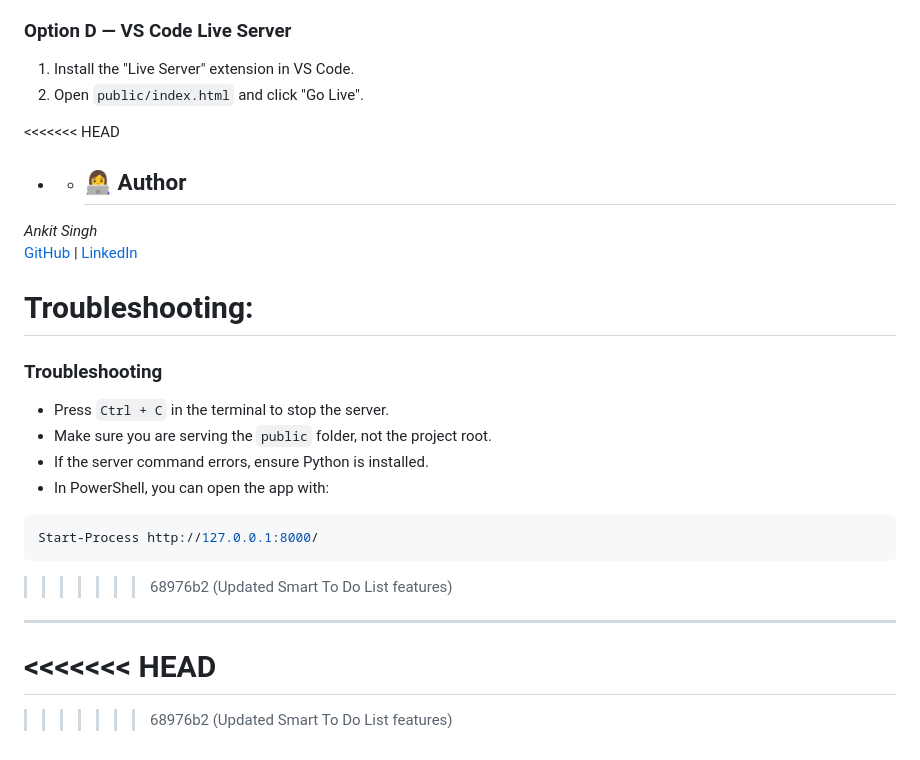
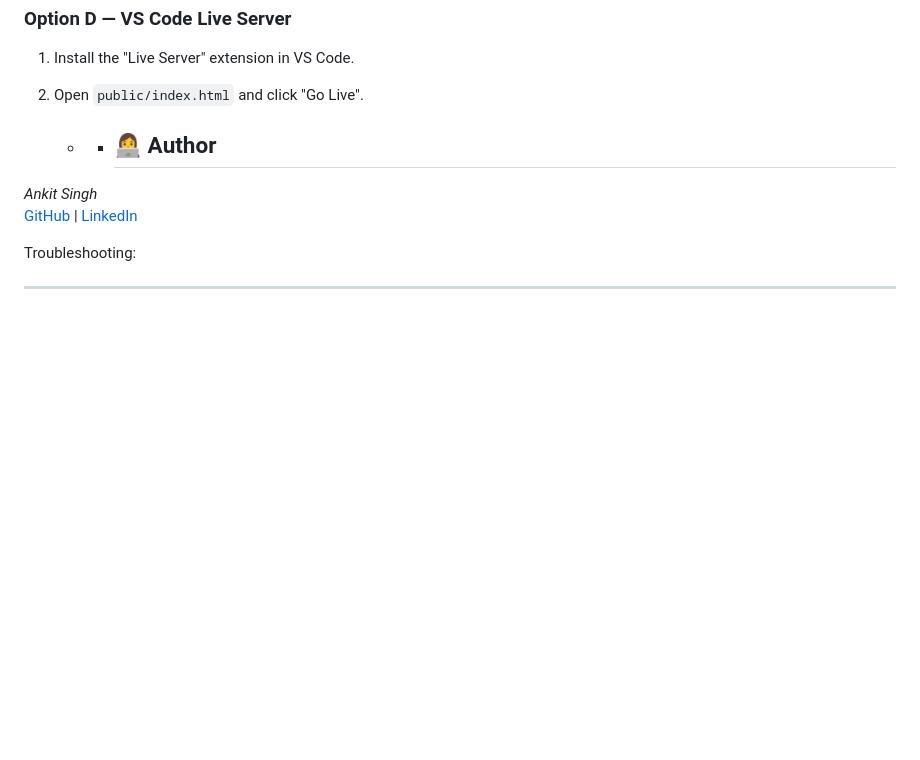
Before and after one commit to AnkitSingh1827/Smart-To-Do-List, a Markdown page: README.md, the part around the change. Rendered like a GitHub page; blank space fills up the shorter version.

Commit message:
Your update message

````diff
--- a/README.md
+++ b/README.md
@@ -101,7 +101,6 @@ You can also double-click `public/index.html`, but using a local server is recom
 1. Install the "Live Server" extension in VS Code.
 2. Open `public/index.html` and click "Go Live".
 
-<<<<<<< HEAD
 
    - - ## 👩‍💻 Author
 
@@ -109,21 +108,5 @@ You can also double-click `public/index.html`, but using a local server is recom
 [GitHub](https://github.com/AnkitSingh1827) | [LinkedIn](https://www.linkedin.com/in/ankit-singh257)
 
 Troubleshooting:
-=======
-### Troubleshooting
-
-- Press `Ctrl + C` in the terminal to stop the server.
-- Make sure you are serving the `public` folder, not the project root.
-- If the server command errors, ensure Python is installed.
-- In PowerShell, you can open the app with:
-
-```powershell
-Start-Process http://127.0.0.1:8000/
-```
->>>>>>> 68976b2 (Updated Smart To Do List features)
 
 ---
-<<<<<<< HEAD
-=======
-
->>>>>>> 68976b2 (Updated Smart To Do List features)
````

──────

Your task → Some of the data mentions "public". Copy every line where it does.

Response below →
@@ -101,7 +101,6 @@ You can also double-click `public/index.html`, but using a local server is recom
 2. Open `public/index.html` and click "Go Live".
@@ -109,21 +108,5 @@ You can also double-click `public/index.html`, but using a local server is recom
-- Make sure you are serving the `public` folder, not the project root.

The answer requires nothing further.